Convincing the Treasury to change its taxation approach has been a rocky affair for the U.K. industry. Bookies had pled for some changes, especially after the Irish government made a small move in 1999 to drop tax for off-course betting shops from 10 percent to 5 percent, the U.K. Treasury finally took heed.

Late last year the Treasury conducted a consultative study, "Our Stake in the Future," that showed tax reformation could accomplish several objectives:

  • to provide the right competitive environment for the UK betting industry to thrive, both domestically and internationally, and to take advantage of e-commerce opportunities;
  • to give punters a better deal;
  • to support racing through increased horseracing betting turnover; and
  • to protect the long-term revenues from betting

Bookmakers were buoyed by the report. Its release gave them for the first time a glimmer of hope and redoubled their efforts to get a change implemented.

"The industry and in particular the Bookmakers Committee has worked extremely hard to explain to government the benefits that a change in tax policy would bring to the UK," commented Warwick Bartlett, chairman of the British Betting Offices Association.
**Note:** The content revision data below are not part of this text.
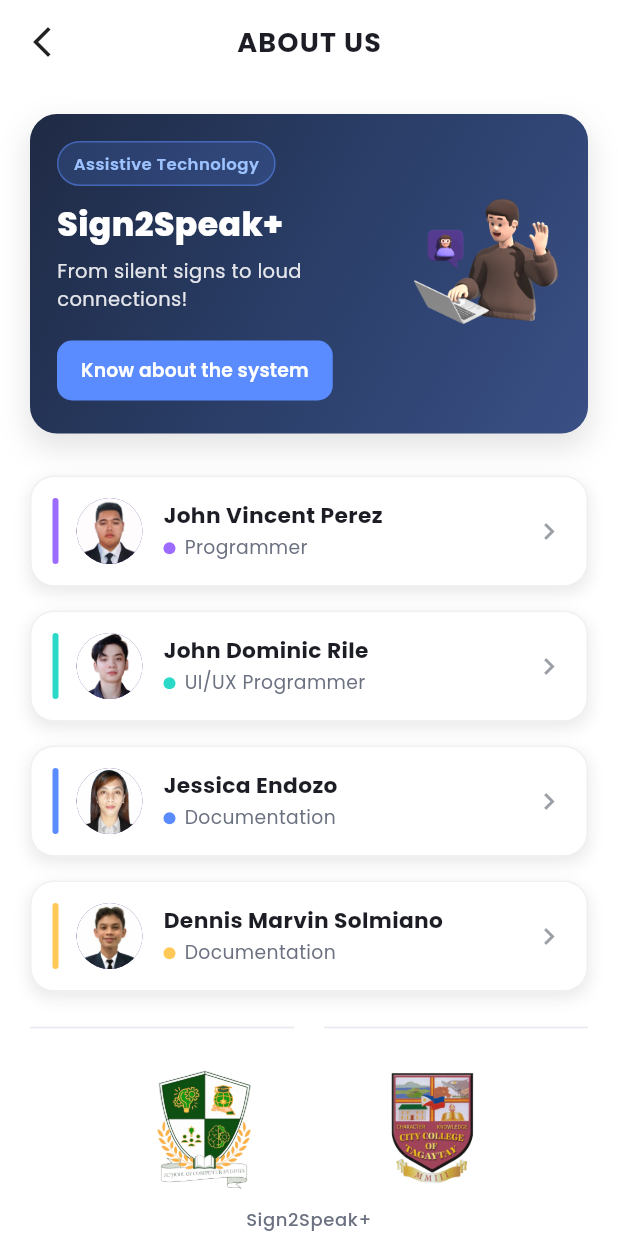
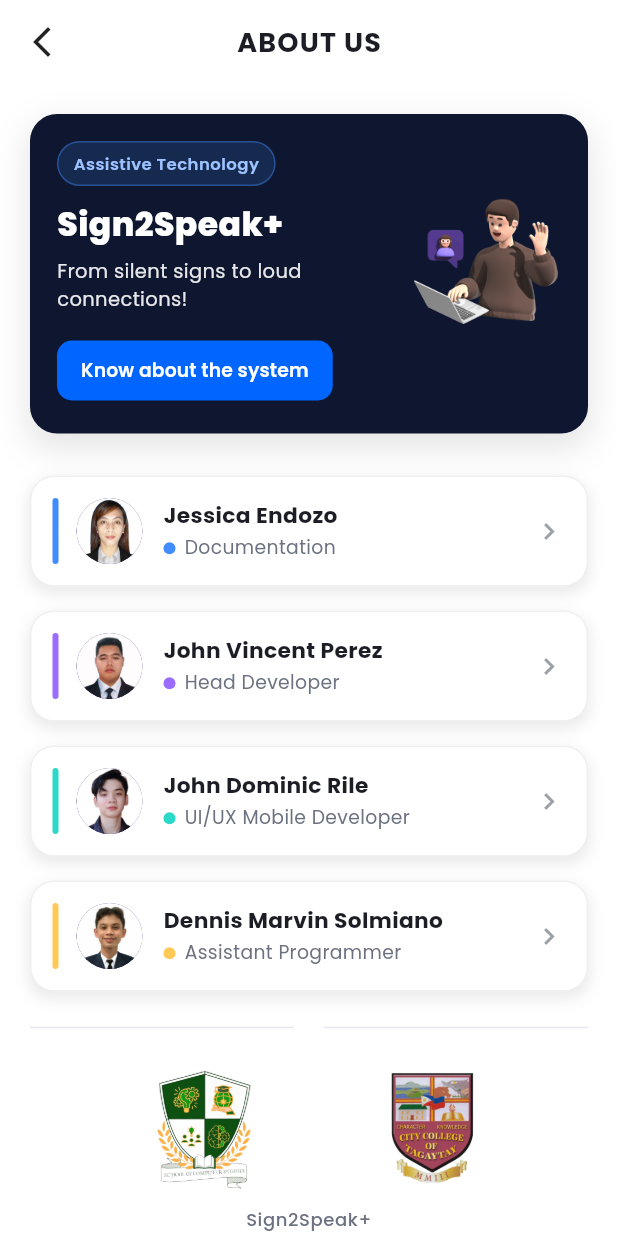
Before and after one commit to jeybi000/Sign2SpeakApp, a Flutter app: the AboutScreen screen opened directly, on a phone screen of 412 x 824 dp. Run offline on Flutter 3.47's test engine with Material 3 defaults, Android fonts, the phone set to English and light mode, and no system bars; our stand-ins replace flip_card, flutter_tts, google_fonts, smooth_page_indicator.

Commit message:
UI update

```diff
--- a/lib/about.dart
+++ b/lib/about.dart
@@ -22,7 +22,8 @@
           onPressed: () => Navigator.pop(context),
         ),
         centerTitle: true,
-        title: Text("ABOUT US",
+        title: Text(
+          "ABOUT US",
           style: GoogleFonts.poppins(
             fontSize: 18,
             fontWeight: FontWeight.w700,
@@ -44,16 +45,15 @@
                   begin: Alignment.topLeft,
                   end: Alignment.bottomRight,
                   colors: [
-                    Color(0xFF1F2A44),
-                    Color(0xFF2A3E68),
-                    Color(0xFF3A4F85),
+                    Color(0xFF0F1730),
+                    Color(0xFF0F1730),
                   ],
                 ),
                 borderRadius: BorderRadius.circular(18),
                 boxShadow: const [
                   BoxShadow(
                     color: Color(0x1A000000),
-                    blurRadius: 16,
+                    blurRadius: 18,
                     spreadRadius: 2,
                     offset: Offset(0, 8),
                   ),
@@ -70,15 +70,14 @@
                           padding: const EdgeInsets.symmetric(
                               horizontal: 10, vertical: 6),
                           decoration: BoxDecoration(
-                            // ignore: deprecated_member_use
-                            color: const Color(0xFF5B8CFF).withOpacity(.18),
+                            color: const Color(0xFF418DFF).withOpacity(.15),
                             borderRadius: BorderRadius.circular(999),
                             border: Border.all(
-                              // ignore: deprecated_member_use
-                              color: const Color(0xFF5B8CFF).withOpacity(.5),
+                              color: const Color(0xFF418DFF).withOpacity(.4),
                             ),
                           ),
-                          child: Text("Assistive Technology",
+                          child: Text(
+                            "Assistive Technology",
                             style: GoogleFonts.poppins(
                               fontSize: 11,
                               fontWeight: FontWeight.w600,
@@ -88,7 +87,8 @@
                           ),
                         ),
                         const SizedBox(height: 10),
-                        Text("Sign2Speak+",
+                        Text(
+                          "Sign2Speak+",
                           style: GoogleFonts.poppins(
                             fontSize: 22,
                             fontWeight: FontWeight.w800,
@@ -97,19 +97,19 @@
                           ),
                         ),
                         const SizedBox(height: 6),
-                        Text("From silent signs to loud connections!",
+                        Text(
+                          "From silent signs to loud connections!",
                           style: GoogleFonts.poppins(
                             fontSize: 13,
                             fontWeight: FontWeight.w400,
-                            // ignore: deprecated_member_use
-                            color: Colors.white.withOpacity(.88),
+                            color: Colors.white.withOpacity(.9),
                             height: 1.5,
                           ),
                         ),
                         const SizedBox(height: 14),
                         ElevatedButton(
                           style: ElevatedButton.styleFrom(
-                            backgroundColor: const Color(0xFF5B8CFF),
+                            backgroundColor: const Color(0xFF0066FF),
                             padding: const EdgeInsets.symmetric(
                                 horizontal: 16, vertical: 10),
                             elevation: 0,
@@ -120,11 +120,11 @@
                           onPressed: () {
                             Navigator.push(
                               context,
-                              MaterialPageRoute(
-                                  builder: (_) => const GScreen()),
+                              MaterialPageRoute(builder: (_) => const GScreen()),
                             );
                           },
-                          child: Text("Know about the system",
+                          child: Text(
+                            "Know about the system",
                             style: GoogleFonts.poppins(
                               fontSize: 12.5,
                               fontWeight: FontWeight.w600,
@@ -146,14 +146,21 @@
                 ],
               ),
             ),
-
             const SizedBox(height: 28),
-
+            _buildMemberCard(
+              context,
+              image: "assets/endozo.jpg",
+              name: "Jessica Endozo",
+              role: "Documentation",
+              route: const JScreen(),
+              accentColor: const Color(0xFF418DFF),
+            ),
+            const SizedBox(height: 16),
             _buildMemberCard(
               context,
               image: "assets/perez.jpg",
               name: "John Vincent Perez",
-              role: "Programmer",
+              role: "Head Developer",
               route: const PScreen(),
               accentColor: const Color(0xFF9C6BFF),
             ),
@@ -162,35 +169,22 @@
               context,
               image: "assets/rile.png",
               name: "John Dominic Rile",
-              role: "UI/UX Programmer",
+              role: "UI/UX Mobile Developer",
               route: const RScreen(),
               accentColor: const Color(0xFF2BD9C8),
             ),
             const SizedBox(height: 16),
             _buildMemberCard(
               context,
-              image: "assets/endozo.jpg",
-              name: "Jessica Endozo",
-              role: "Documentation",
-              route: const JScreen(),
-              accentColor: const Color(0xFF5B8CFF),
-            ),
-            const SizedBox(height: 16),
-            _buildMemberCard(
-              context,
               image: "assets/solmiano.jpg",
               name: "Dennis Marvin Solmiano",
-              role: "Documentation",
+              role: "Assistant Programmer",
               route: const MScreen(),
               accentColor: const Color(0xFFFFC857),
             ),
-
             const SizedBox(height: 15),
-
             _dividerWithLabel(""),
-
             const SizedBox(height: 15),
-
             Wrap(
               alignment: WrapAlignment.center,
               crossAxisAlignment: WrapCrossAlignment.center,
@@ -207,12 +201,11 @@
                 ),
               ],
             ),
-
             const SizedBox(height: 10),
-
-            Text("Sign2Speak+",
-                textAlign: TextAlign.center,
-                style: GoogleFonts.poppins(
+            Text(
+              "Sign2Speak+",
+              textAlign: TextAlign.center,
+              style: GoogleFonts.poppins(
                 fontSize: 12,
                 fontWeight: FontWeight.w500,
                 color: const Color(0xFF6B7180),
@@ -249,13 +242,13 @@
           borderRadius: BorderRadius.circular(16),
           boxShadow: const [
             BoxShadow(
-              color: Color(0x14000000),
+              color: Color(0x15000000),
               spreadRadius: 1,
               blurRadius: 8,
               offset: Offset(0, 4),
             ),
           ],
-          border: Border.all(color: const Color(0x0F000000)),
+          border: Border.all(color: Color(0x0F000000)),
         ),
         child: Row(
           children: [
@@ -315,7 +308,8 @@
               ),
             ),
             const SizedBox(width: 8),
-           const Icon(Icons.chevron_right, color: Color(0xFF9AA0A6), size: 22),
+            const Icon(Icons.chevron_right,
+                color: Color(0xFF9AA0A6), size: 22),
           ],
         ),
       ),
--- a/lib/g.dart
+++ b/lib/g.dart
@@ -154,7 +154,7 @@
           title: Text(
             "About",
             style: GoogleFonts.inter(
-              fontSize: 18,
+              fontSize: 23,
               fontWeight: FontWeight.w600,
               color: Colors.white,
               letterSpacing: 0.2,
--- a/lib/home.dart
+++ b/lib/home.dart
@@ -28,7 +28,7 @@
                   Text(
                     "Welcome!",
                     style: GoogleFonts.poppins(
-                      fontSize: 15,
+                      fontSize: 16,
                       fontWeight: FontWeight.w400,
                       color: Colors.black.withOpacity(0.8),
                     ),
@@ -283,8 +283,7 @@
       appBar: AppBar(
         elevation: 0,
         centerTitle: true,
-        title: Text(
-          "Wi-Fi Status",
+        title: Text("Wi-Fi Status",
           style: GoogleFonts.poppins(
             fontSize: 18,
             fontWeight: FontWeight.w700,
--- a/pubspec.yaml
+++ b/pubspec.yaml
@@ -24,13 +24,14 @@
 
 flutter_icons:
   android: true
-  image_path: "assets/icon.png"
+  image_path: "assets/icon.jpg"
 
 flutter:
   uses-material-design: true
 
   assets:
     - assets/hand_logo.png
+    - assets/icon.jpg
     - assets/character.png
     - assets/rile.png
     - assets/perez.jpg
@@ -39,7 +40,6 @@
     - assets/speaker.png
     - assets/scsLOGO.png
     - assets/cctLOGO.png
-    - assets/icon.png
     - assets/letterA.png
     - assets/letterB.png
     - assets/letterC.png
```
Also changed, not shown: assets/icon.jpg (added), assets/icon.png (deleted).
"The onus is now upon bookmakers to deliver what we have said is possible. There is a lot of hard work to do, I for one will be going round the country explaining the advantages and opportunities that are available in the global gambling market for UK-based bookmakers," he added. "It is essential that U.K. bookmakers rise to the opportunity available in the world market and to recognize the excitement of challenge and change."

The challenges resulting from the betting duty change will be felt worldwide too. Offshore licensing jurisdictions were said to be bracing themselves for the budget announcement.

The Jersey government, however, which has been considering legislation to permit Internet gambling, is still interested in the subject. "The issue is not just about tax, " Jersey's Gambling Control Committee President Alan Breckon told the Jersey Evening Post. "Gambling businesses want to operate from somewhere with the right infrastructure and technology in place, which we do not have at the moment."

At the same time, the Alderney government has been looking closely at adding online casino legislation to their jurisdiction, a move that would certainly attract a number of new businesses to their shores. Such a move could also be the extra impetus for the British government to adopt similar legislation.

And despite the enthusiasm expressed by British officials, at least one U.S. policy maker wasn't so excited. "What Britain is doing is voluntary for the offshore operator," commented Rep. Bob Goodlatte, R-Virg., the sponsor of the U.S. federal Internet Gambling Prohibition Act. "It is their choice to return and subject themselves to regulation and taxes."

Goodlatte added, "I do not think this will be effective. The only way to curb illegal online gambling in the United States is to prohibit it and give law enforcement the tools they need to enforce our existing gambling laws."

The stock market delivered a mixed response to today's announcement. Several bookmakers saw their shares increase in value: Betinternet gained 2.38 percent in value, while Stanley Leisure rose 4.93 percent. At the same time, Ladbrokes' parent company Hilton Group plc fell 1.62 percent, while posted a 6 percent decrease.